§ Your objective:
Would you print the full listing word for word?

§ §

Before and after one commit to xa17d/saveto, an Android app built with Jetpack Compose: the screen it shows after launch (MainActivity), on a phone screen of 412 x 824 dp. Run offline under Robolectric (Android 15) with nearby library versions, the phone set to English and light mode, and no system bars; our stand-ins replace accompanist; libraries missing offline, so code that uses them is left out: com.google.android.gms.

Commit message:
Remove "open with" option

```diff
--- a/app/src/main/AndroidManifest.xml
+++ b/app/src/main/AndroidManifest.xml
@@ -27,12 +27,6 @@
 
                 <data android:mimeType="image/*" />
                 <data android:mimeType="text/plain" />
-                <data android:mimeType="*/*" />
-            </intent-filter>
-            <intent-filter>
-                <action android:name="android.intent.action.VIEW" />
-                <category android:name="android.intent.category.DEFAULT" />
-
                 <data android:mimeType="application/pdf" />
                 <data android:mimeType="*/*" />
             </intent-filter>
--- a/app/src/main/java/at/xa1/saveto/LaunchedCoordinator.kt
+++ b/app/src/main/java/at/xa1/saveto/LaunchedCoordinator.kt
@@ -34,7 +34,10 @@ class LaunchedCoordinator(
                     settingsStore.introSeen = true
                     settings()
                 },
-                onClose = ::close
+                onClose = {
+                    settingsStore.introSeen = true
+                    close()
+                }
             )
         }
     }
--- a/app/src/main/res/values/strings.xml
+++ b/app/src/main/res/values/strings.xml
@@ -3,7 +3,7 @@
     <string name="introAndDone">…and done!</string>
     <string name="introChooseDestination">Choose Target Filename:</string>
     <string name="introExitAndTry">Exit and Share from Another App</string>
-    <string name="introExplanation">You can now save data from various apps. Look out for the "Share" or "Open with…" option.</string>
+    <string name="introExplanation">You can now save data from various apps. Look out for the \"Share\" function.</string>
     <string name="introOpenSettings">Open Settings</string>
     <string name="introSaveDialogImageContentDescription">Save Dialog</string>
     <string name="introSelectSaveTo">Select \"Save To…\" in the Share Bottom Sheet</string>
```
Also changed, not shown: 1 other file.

§ §

§ Completed task:
Before and after one commit to xa17d/saveto, an Android app built with Jetpack Compose: the screen it shows after launch (MainActivity), on a phone screen of 412 x 824 dp. Run offline under Robolectric (Android 15) with nearby library versions, the phone set to English and light mode, and no system bars; our stand-ins replace accompanist; libraries missing offline, so code that uses them is left out: com.google.android.gms.

Commit message:
Remove "open with" option

```diff
--- a/app/src/main/AndroidManifest.xml
+++ b/app/src/main/AndroidManifest.xml
@@ -27,12 +27,6 @@
 
                 <data android:mimeType="image/*" />
                 <data android:mimeType="text/plain" />
-                <data android:mimeType="*/*" />
-            </intent-filter>
-            <intent-filter>
-                <action android:name="android.intent.action.VIEW" />
-                <category android:name="android.intent.category.DEFAULT" />
-
                 <data android:mimeType="application/pdf" />
                 <data android:mimeType="*/*" />
             </intent-filter>
--- a/app/src/main/java/at/xa1/saveto/LaunchedCoordinator.kt
+++ b/app/src/main/java/at/xa1/saveto/LaunchedCoordinator.kt
@@ -34,7 +34,10 @@ class LaunchedCoordinator(
                     settingsStore.introSeen = true
                     settings()
                 },
-                onClose = ::close
+                onClose = {
+                    settingsStore.introSeen = true
+                    close()
+                }
             )
         }
     }
--- a/app/src/main/res/values/strings.xml
+++ b/app/src/main/res/values/strings.xml
@@ -3,7 +3,7 @@
     <string name="introAndDone">…and done!</string>
     <string name="introChooseDestination">Choose Target Filename:</string>
     <string name="introExitAndTry">Exit and Share from Another App</string>
-    <string name="introExplanation">You can now save data from various apps. Look out for the "Share" or "Open with…" option.</string>
+    <string name="introExplanation">You can now save data from various apps. Look out for the \"Share\" function.</string>
     <string name="introOpenSettings">Open Settings</string>
     <string name="introSaveDialogImageContentDescription">Save Dialog</string>
     <string name="introSelectSaveTo">Select \"Save To…\" in the Share Bottom Sheet</string>
```
Also changed, not shown: 1 other file.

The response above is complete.